President Hamid Karzai's dismissal of Amrullah Saleh, the head of Afghanistan's National Directorate for Security (NDS) - the equivalent of MI5 - and Hanif Atmar, the head of the Interior Ministry, on Sunday exposed deep divisions within the Afghan government and Nato members over an emerging peace talks process.
The move has been hailed as a boost for negotiations on reconciliation with insurgents by those in favour of the talks, including some British officials and Pakistan, but criticised by their American counterparts.
Mr Saleh and Mr Atmar were sacked after the Taliban carried out a rocket attack on a gathering of tribal elders in Kabul last week during a speech by President Karzai.
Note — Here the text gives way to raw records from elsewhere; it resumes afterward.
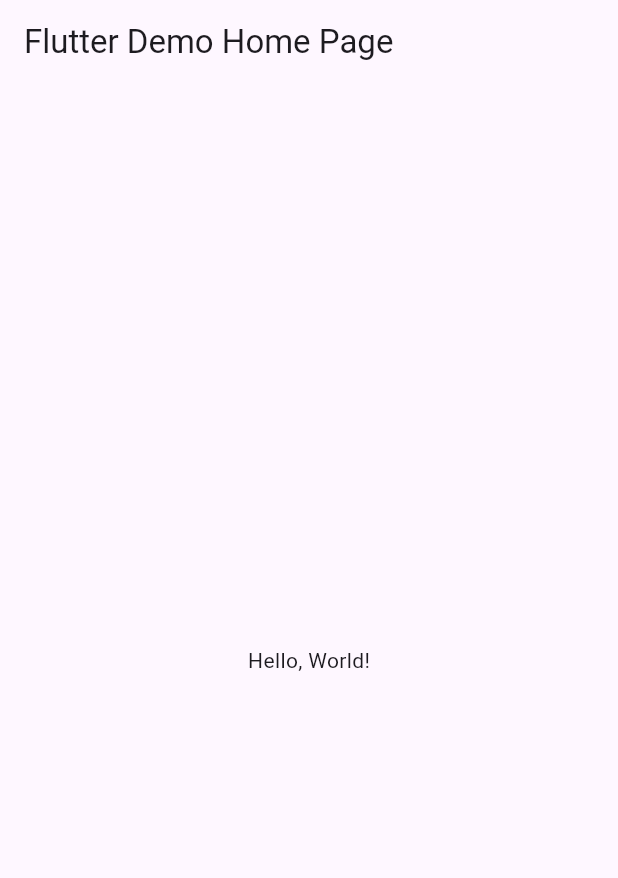
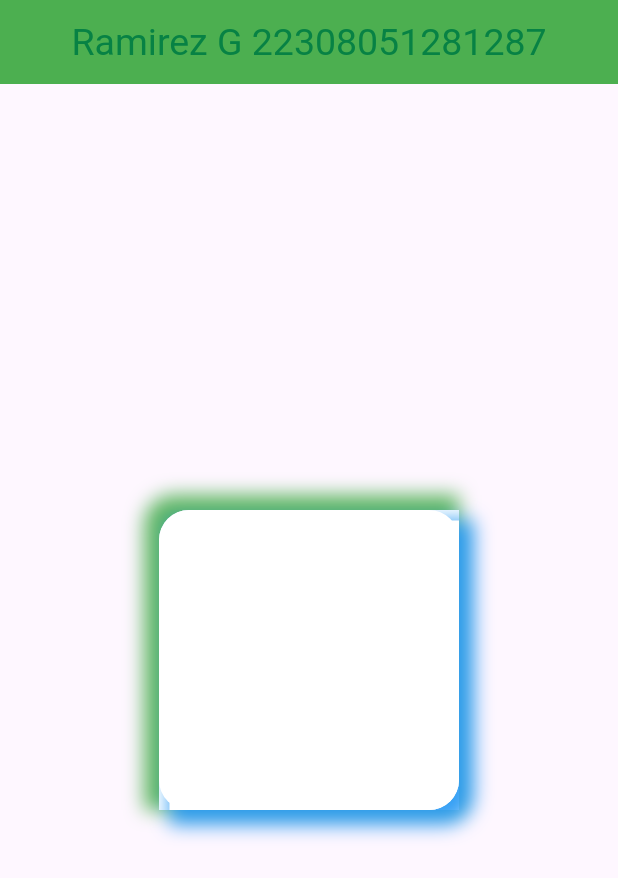
Before and after one commit to JannaRG13/p10-5Practica, a Flutter app: the screen it shows after launch, on a phone screen of 412 x 824 dp. Shown: the top 878 px of the screen. Run offline on Flutter 3.47's test engine with Material 3 defaults, Android fonts, the phone set to English and light mode, and no system bars.

```diff
--- a/lib/main.dart
+++ b/lib/main.dart
@@ -1,41 +1,87 @@
 import 'package:flutter/material.dart';
 
-void main() => runApp(MyApp());
+void main() => runApp(MiContenedor());
 
-class MyApp extends StatelessWidget {
-  const MyApp({super.key});
-  // This widget is the root of your application.
+class MiContenedor extends StatelessWidget {
+  const MiContenedor({Key? key}) : super(key: key);
+
   @override
   Widget build(BuildContext context) {
     return MaterialApp(
-      // Application name
-      title: 'Flutter Hello World',
-      // Application theme data, you can set the colors for the application as
-      // you want
-      theme: ThemeData(
-        // useMaterial3: false,
-        primarySwatch: Colors.blue,
-      ),
-      // A widget which will be started on application startup
-      home: MyHomePage(title: 'Flutter Demo Home Page'),
-    );
-  }
-}
-
-class MyHomePage extends StatelessWidget {
-  final String title;
-  const MyHomePage({super.key, required this.title});
-
-  @override
-  Widget build(BuildContext context) {
-    return Scaffold(
-      appBar: AppBar(
-        // The title text which will be shown on the action bar
-        title: Text(title),
-      ),
-      body: Center(
-        child: Text(
-          'Hello, World!',
+      debugShowCheckedModeBanner: false,
+      home: Scaffold(
+        appBar: AppBar(
+          title: Text("Ramirez G 22308051281287"),
+          centerTitle: true,
+          titleTextStyle: TextStyle(color: Color(0xff078244), fontSize: 25),
+          backgroundColor: Colors.green,
+        ),
+        body: Center(
+          child: Stack(
+            children: [
+              // Contenedor para la sombra superior-izquierda (azul)
+              Positioned(
+                top: 0,
+                left: 0,
+                child: Container(
+                  width: 200, // Mitad del ancho del contenedor principal
+                  height: 200, // Mitad del alto del contenedor principal
+                  decoration: BoxDecoration(
+                    color: Colors.white, // Color de fondo
+                    borderRadius: BorderRadius.only(
+                      topLeft: Radius.circular(
+                          20), // Borde redondeado superior-izquierdo
+                    ),
+                    boxShadow: [
+                      BoxShadow(
+                        color:
+                            Colors.green.withOpacity(0.9), // Color de la sombra
+                        offset: Offset(
+                            -5, -5), // Desplazamiento hacia arriba-izquierda
+                        blurRadius: 10, // Difuminado de la sombra
+                        spreadRadius: 5, // Extensión de la sombra
+                      ),
+                    ],
+                  ),
+                ),
+              ),
+              // Contenedor para la sombra inferior-derecha (rojo)
+              Positioned(
+                bottom: 0,
+                right: 0,
+                child: Container(
+                  width: 193, // Mitad del ancho del contenedor principal
+                  height: 193, // Mitad del alto del contenedor principal
+                  decoration: BoxDecoration(
+                    color: Colors.white, // Color de fondo
+                    borderRadius: BorderRadius.only(
+                      bottomRight: Radius.circular(
+                          20), // Borde redondeado inferior-derecho
+                    ),
+                    boxShadow: [
+                      BoxShadow(
+                        color:
+                            Colors.blue.withOpacity(0.9), // Color de la sombra
+                        offset:
+                            Offset(5, 5), // Desplazamiento hacia abajo-derecha
+                        blurRadius: 10, // Difuminado de la sombra
+                        spreadRadius: 5, // Extensión de la sombra
+                      ),
+                    ],
+                  ),
+                ),
+              ),
+              // Contenedor principal (vacío)
+              Container(
+                width: 200,
+                height: 200,
+                decoration: BoxDecoration(
+                  color: Colors.white, // Color de fondo
+                  borderRadius: BorderRadius.circular(20), // Bordes redondeados
+                ),
+              ),
+            ],
+          ),
         ),
       ),
     );
```
Also changed, not shown: capturaDiseño.png (added).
Although the rockets missed the building were the peace conference was being held, the breach was deemed a serious assault on the Afghan government.
But Mr Saleh said the reasons for his dismissal went beyond the security failure, adding that he had worked to undermine efforts to achieve peace with the Taliban. "Negotiating with suicide bombers will disgrace this country," he said.
Officials in Pakistan hailed the development as a sign Mr Karzai was ready to deal with his enemies. He said: "Perhaps this will bring to an end the mixed signals Kabul sends out by conducting dialogue on the one hand and sabotaging talks on the other."
However, Nato officials said the loss of two key security officials was "not helpful".
Mr Saleh has led the NDS for six years and the organisation is held in high regard. "The NDS is very effective, very efficient and in the long term his removal will lead to a security vacuum," said a member of a British think tank who has met the spy chief.
Separately, Pakistan on Tuesday claimed it had crushed the Taliban presence in the war-torn region along the Afghan border.
Major General Tariq Khan, Inspector General of the Frontier Scouts, said major operations across the mountainous region would wind down in the next two months.
He said it would leave only North Waziristan – a rugged, mountainous region that has drawn jihadi groups from across Pakistan – in the hands of the militants.
Maj Gen Khan said his men had cleared 13,000 square miles in the Federally Administered Tribal Areas, with large-scale fighting remaining in one last area.
"We are about to conclude our operation in Orakzai, which will be the last of it," he said. "The Frontier Scouts area will more or less be cleared of militants to the extent that we can stop kinetic – large-scale – operations but we will continue policing operations."

By Damien McElroy and Rob Crilly in Peshawar
Published: 4:54PM BST 08 Jun 2010